Fiat Leak- realtime map showing fiat currencies moving in to the Bitcoin economy
BlockTrail- interesting info about addresses and the blockchain
Bitcoin exchange sites
Buying Bitcoins is more difficult than expected considering that there's so many people trying to buy them. The reason is because Bitcoins more closely resemble cash than they do credit. This is because the transactions are irreversible whereas credit cards, Paypal and many other electronic forms of credit can be reversed up to six months later. To make matters worse, PayPal and most credit card company's have reversed many Bitcoin transactions because they consider Bitcoin to be a fraudulent operation. So the bottom line is that buying Bitcoins needs to be done with a solid irreversible form of currency such as cash in person or posting a cheque. Following are some exchanges offering various means of buying and selling Bitcoins. I find the easiest method is to use a wire transfer from a bank account which many exchanges accept (even though wire transfers can actually be reversed, but it's quite a procedure).
Intersango- (based in London) allows international wire to deposit funds into EUR, GBP or PLY
Bitstamp- (based in Slovenia) allows international wire in USD and a few other currencies
Bitcoin-24.com- no BTC transfer fees, only $3.20 international wire fee, no ID for signup, based in Britain, accounts in Poland
MtGox- (based in Tokyo) extremely strict signup & verification procedures
BTC-e - (based in Russia) allows international wire in USD and a few other currencies, minimum US$5000 (also handles Namecoin, Litecoin and others)
BTC China- doesn't currently have wire transfer option, support liberty reserve and Chinese payment systems

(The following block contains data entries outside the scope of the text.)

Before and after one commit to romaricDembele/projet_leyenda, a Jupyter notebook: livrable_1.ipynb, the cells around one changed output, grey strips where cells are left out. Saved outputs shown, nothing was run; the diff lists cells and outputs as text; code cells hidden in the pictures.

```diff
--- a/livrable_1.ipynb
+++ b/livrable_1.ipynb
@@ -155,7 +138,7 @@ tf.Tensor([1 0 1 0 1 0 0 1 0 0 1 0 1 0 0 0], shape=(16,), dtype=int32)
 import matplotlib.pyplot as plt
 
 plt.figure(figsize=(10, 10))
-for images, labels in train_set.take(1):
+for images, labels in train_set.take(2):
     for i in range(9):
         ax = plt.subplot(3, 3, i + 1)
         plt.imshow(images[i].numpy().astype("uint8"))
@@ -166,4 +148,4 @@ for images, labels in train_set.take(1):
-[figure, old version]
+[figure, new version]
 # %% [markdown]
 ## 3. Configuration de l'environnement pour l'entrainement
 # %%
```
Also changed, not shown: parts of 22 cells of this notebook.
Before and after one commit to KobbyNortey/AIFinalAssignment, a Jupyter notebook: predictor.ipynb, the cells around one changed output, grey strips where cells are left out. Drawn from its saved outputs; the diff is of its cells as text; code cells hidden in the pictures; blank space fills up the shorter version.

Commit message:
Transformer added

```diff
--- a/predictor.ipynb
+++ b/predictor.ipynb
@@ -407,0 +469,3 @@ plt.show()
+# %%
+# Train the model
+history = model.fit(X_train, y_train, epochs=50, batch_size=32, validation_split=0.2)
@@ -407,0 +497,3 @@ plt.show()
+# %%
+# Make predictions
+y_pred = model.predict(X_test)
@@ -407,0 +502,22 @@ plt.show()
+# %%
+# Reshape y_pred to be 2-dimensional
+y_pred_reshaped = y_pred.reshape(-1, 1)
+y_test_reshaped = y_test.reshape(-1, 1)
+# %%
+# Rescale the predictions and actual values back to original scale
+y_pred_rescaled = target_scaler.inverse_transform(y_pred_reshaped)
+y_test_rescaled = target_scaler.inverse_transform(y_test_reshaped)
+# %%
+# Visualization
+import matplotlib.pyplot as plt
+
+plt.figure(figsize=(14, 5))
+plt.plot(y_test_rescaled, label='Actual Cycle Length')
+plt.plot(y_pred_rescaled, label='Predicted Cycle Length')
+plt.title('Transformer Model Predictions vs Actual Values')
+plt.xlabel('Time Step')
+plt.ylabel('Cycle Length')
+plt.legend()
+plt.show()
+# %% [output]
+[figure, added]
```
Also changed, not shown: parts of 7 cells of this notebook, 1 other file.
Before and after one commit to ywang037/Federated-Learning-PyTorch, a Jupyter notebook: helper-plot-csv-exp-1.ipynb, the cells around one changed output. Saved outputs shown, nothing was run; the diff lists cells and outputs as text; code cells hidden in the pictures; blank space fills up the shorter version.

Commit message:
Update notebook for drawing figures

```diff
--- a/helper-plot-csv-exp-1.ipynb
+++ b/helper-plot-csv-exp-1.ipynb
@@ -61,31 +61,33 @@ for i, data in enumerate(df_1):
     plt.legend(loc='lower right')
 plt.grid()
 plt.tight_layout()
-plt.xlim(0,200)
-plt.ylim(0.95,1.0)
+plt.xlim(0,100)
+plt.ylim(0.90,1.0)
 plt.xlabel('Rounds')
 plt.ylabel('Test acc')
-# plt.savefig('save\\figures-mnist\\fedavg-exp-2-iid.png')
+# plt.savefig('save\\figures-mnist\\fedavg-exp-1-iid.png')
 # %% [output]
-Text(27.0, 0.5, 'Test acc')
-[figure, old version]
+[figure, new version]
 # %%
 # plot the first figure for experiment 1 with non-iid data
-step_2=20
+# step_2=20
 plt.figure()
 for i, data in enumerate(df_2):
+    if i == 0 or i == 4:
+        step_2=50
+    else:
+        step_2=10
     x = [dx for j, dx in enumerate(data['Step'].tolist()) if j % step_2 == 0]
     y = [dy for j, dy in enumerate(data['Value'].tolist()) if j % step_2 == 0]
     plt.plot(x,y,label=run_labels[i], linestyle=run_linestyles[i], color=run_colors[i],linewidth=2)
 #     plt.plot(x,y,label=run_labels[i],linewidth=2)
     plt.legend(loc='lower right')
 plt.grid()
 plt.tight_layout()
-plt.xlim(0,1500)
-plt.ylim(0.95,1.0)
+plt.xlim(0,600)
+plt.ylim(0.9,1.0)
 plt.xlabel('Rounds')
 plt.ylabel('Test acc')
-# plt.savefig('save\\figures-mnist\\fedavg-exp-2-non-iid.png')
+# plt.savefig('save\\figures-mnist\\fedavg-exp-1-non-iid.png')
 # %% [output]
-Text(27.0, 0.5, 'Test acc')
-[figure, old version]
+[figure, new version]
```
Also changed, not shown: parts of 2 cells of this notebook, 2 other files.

IMCEX- a user-to-user Bitcoin, Namecoin and LibertyReserve exchange
BitInstant- Providing instant transfers for the bitcoin economy
Bitcoin could become a multipurpose network by adding additional information to coin blocks, for example Namecoin extends the network to provide a distributed DNS alternative. Similar things could be done to provide distributed authentication and a distributed ontology for shared knowledge and organisation.
The History of Gold and the Future of Bitcoin- "if the subjective theory of value means anything, 'unique cryptographic hash' is not inherently less valuable than 'shiny rock', even if it has no representation in physical space. Each has only the value that people give to it."